The copy you give must match the records exactly, except that it holds no images.

### Material provided

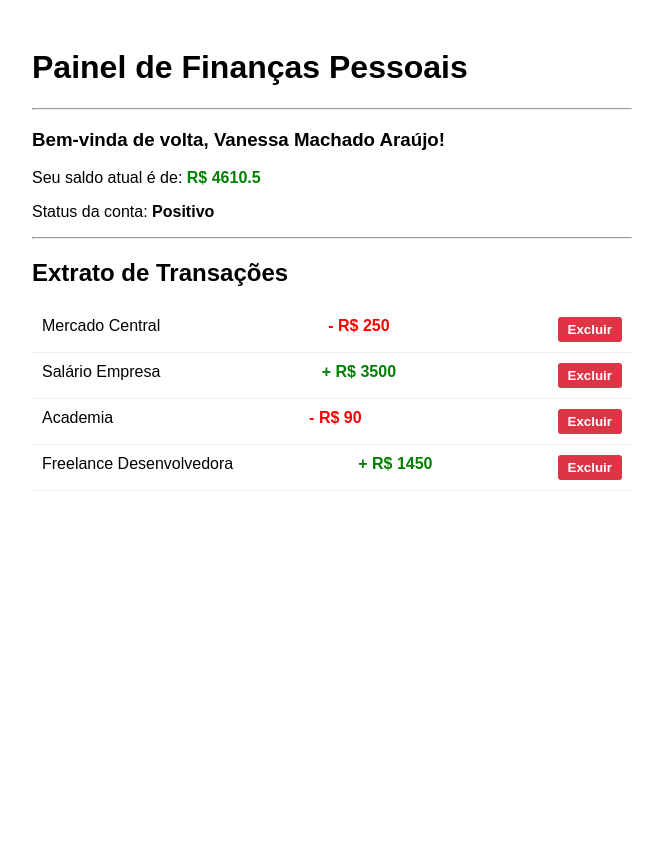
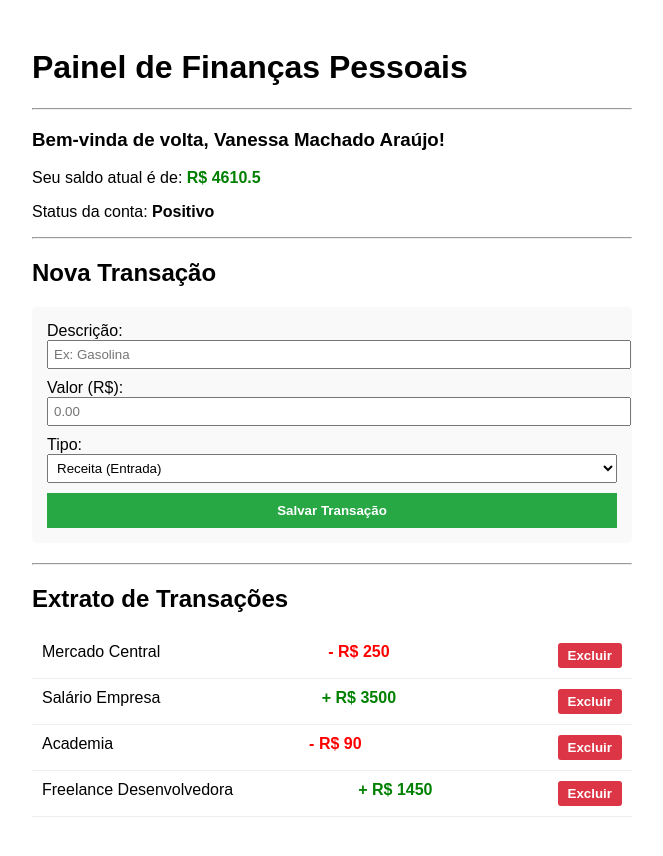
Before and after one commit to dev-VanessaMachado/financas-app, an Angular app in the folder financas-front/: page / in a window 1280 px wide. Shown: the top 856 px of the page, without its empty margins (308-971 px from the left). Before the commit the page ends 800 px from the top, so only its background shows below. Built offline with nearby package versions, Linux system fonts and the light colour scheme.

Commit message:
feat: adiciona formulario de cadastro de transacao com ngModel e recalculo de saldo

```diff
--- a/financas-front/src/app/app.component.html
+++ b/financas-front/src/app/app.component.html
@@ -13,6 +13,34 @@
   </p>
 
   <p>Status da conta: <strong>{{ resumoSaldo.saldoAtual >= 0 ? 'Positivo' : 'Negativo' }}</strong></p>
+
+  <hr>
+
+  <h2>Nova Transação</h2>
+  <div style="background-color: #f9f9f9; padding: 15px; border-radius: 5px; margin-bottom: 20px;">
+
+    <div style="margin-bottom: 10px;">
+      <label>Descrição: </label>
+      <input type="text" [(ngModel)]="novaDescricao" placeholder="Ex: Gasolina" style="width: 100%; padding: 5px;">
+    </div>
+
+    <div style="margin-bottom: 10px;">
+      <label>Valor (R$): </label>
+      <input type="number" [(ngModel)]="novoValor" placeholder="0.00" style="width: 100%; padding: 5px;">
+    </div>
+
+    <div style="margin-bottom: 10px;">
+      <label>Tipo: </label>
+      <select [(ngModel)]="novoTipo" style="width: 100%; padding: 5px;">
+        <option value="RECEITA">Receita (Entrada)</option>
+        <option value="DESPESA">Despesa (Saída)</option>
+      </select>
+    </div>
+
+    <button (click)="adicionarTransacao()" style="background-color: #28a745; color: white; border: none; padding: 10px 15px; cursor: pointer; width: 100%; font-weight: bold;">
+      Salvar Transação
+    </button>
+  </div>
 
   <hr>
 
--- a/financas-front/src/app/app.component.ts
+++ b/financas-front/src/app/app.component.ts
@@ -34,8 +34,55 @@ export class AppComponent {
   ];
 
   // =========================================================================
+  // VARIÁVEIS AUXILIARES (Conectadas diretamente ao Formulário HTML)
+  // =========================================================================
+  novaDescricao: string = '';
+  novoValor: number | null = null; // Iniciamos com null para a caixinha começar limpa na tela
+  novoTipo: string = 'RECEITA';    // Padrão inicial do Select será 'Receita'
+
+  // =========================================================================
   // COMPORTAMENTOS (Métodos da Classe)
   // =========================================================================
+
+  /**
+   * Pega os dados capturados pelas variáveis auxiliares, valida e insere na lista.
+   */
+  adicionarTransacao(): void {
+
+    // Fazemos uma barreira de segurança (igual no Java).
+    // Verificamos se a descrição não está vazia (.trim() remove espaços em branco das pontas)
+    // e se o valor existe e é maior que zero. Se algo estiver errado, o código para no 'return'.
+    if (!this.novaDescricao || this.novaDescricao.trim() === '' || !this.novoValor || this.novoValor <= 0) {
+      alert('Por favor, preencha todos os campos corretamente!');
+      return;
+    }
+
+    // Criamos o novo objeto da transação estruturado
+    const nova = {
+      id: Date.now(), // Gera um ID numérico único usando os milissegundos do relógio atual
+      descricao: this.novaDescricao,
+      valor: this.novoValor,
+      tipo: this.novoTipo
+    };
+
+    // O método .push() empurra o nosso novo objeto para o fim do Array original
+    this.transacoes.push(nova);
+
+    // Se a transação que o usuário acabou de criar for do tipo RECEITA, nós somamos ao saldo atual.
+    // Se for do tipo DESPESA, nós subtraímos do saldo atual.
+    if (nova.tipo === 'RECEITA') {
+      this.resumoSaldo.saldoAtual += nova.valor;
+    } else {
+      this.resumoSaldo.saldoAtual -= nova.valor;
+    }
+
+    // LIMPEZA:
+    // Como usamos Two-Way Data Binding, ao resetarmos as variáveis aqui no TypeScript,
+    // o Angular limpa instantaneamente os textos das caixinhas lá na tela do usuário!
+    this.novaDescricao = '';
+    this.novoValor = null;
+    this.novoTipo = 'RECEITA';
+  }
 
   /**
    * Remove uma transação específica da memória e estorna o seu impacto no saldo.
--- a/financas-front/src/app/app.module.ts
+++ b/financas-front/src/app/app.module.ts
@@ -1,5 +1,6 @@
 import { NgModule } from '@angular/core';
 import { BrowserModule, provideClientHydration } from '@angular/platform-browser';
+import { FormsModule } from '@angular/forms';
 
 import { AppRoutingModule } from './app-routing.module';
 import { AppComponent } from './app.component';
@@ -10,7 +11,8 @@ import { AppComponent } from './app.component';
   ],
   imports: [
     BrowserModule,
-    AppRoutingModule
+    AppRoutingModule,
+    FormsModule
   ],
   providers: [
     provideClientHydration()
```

######

**Reply to the task**:
Before and after one commit to dev-VanessaMachado/financas-app, an Angular app in the folder financas-front/: page / in a window 1280 px wide. Shown: the top 856 px of the page, without its empty margins (308-971 px from the left). Before the commit the page ends 800 px from the top, so only its background shows below. Built offline with nearby package versions, Linux system fonts and the light colour scheme.

Commit message:
feat: adiciona formulario de cadastro de transacao com ngModel e recalculo de saldo

```diff
--- a/financas-front/src/app/app.component.html
+++ b/financas-front/src/app/app.component.html
@@ -13,6 +13,34 @@
   </p>
 
   <p>Status da conta: <strong>{{ resumoSaldo.saldoAtual >= 0 ? 'Positivo' : 'Negativo' }}</strong></p>
+
+  <hr>
+
+  <h2>Nova Transação</h2>
+  <div style="background-color: #f9f9f9; padding: 15px; border-radius: 5px; margin-bottom: 20px;">
+
+    <div style="margin-bottom: 10px;">
+      <label>Descrição: </label>
+      <input type="text" [(ngModel)]="novaDescricao" placeholder="Ex: Gasolina" style="width: 100%; padding: 5px;">
+    </div>
+
+    <div style="margin-bottom: 10px;">
+      <label>Valor (R$): </label>
+      <input type="number" [(ngModel)]="novoValor" placeholder="0.00" style="width: 100%; padding: 5px;">
+    </div>
+
+    <div style="margin-bottom: 10px;">
+      <label>Tipo: </label>
+      <select [(ngModel)]="novoTipo" style="width: 100%; padding: 5px;">
+        <option value="RECEITA">Receita (Entrada)</option>
+        <option value="DESPESA">Despesa (Saída)</option>
+      </select>
+    </div>
+
+    <button (click)="adicionarTransacao()" style="background-color: #28a745; color: white; border: none; padding: 10px 15px; cursor: pointer; width: 100%; font-weight: bold;">
+      Salvar Transação
+    </button>
+  </div>
 
   <hr>
 
--- a/financas-front/src/app/app.component.ts
+++ b/financas-front/src/app/app.component.ts
@@ -34,8 +34,55 @@ export class AppComponent {
   ];
 
   // =========================================================================
+  // VARIÁVEIS AUXILIARES (Conectadas diretamente ao Formulário HTML)
+  // =========================================================================
+  novaDescricao: string = '';
+  novoValor: number | null = null; // Iniciamos com null para a caixinha começar limpa na tela
+  novoTipo: string = 'RECEITA';    // Padrão inicial do Select será 'Receita'
+
+  // =========================================================================
   // COMPORTAMENTOS (Métodos da Classe)
   // =========================================================================
+
+  /**
+   * Pega os dados capturados pelas variáveis auxiliares, valida e insere na lista.
+   */
+  adicionarTransacao(): void {
+
+    // Fazemos uma barreira de segurança (igual no Java).
+    // Verificamos se a descrição não está vazia (.trim() remove espaços em branco das pontas)
+    // e se o valor existe e é maior que zero. Se algo estiver errado, o código para no 'return'.
+    if (!this.novaDescricao || this.novaDescricao.trim() === '' || !this.novoValor || this.novoValor <= 0) {
+      alert('Por favor, preencha todos os campos corretamente!');
+      return;
+    }
+
+    // Criamos o novo objeto da transação estruturado
+    const nova = {
+      id: Date.now(), // Gera um ID numérico único usando os milissegundos do relógio atual
+      descricao: this.novaDescricao,
+      valor: this.novoValor,
+      tipo: this.novoTipo
+    };
+
+    // O método .push() empurra o nosso novo objeto para o fim do Array original
+    this.transacoes.push(nova);
+
+    // Se a transação que o usuário acabou de criar for do tipo RECEITA, nós somamos ao saldo atual.
+    // Se for do tipo DESPESA, nós subtraímos do saldo atual.
+    if (nova.tipo === 'RECEITA') {
+      this.resumoSaldo.saldoAtual += nova.valor;
+    } else {
+      this.resumoSaldo.saldoAtual -= nova.valor;
+    }
+
+    // LIMPEZA:
+    // Como usamos Two-Way Data Binding, ao resetarmos as variáveis aqui no TypeScript,
+    // o Angular limpa instantaneamente os textos das caixinhas lá na tela do usuário!
+    this.novaDescricao = '';
+    this.novoValor = null;
+    this.novoTipo = 'RECEITA';
+  }
 
   /**
    * Remove uma transação específica da memória e estorna o seu impacto no saldo.
--- a/financas-front/src/app/app.module.ts
+++ b/financas-front/src/app/app.module.ts
@@ -1,5 +1,6 @@
 import { NgModule } from '@angular/core';
 import { BrowserModule, provideClientHydration } from '@angular/platform-browser';
+import { FormsModule } from '@angular/forms';
 
 import { AppRoutingModule } from './app-routing.module';
 import { AppComponent } from './app.component';
@@ -10,7 +11,8 @@ import { AppComponent } from './app.component';
   ],
   imports: [
     BrowserModule,
-    AppRoutingModule
+    AppRoutingModule,
+    FormsModule
   ],
   providers: [
     provideClientHydration()
```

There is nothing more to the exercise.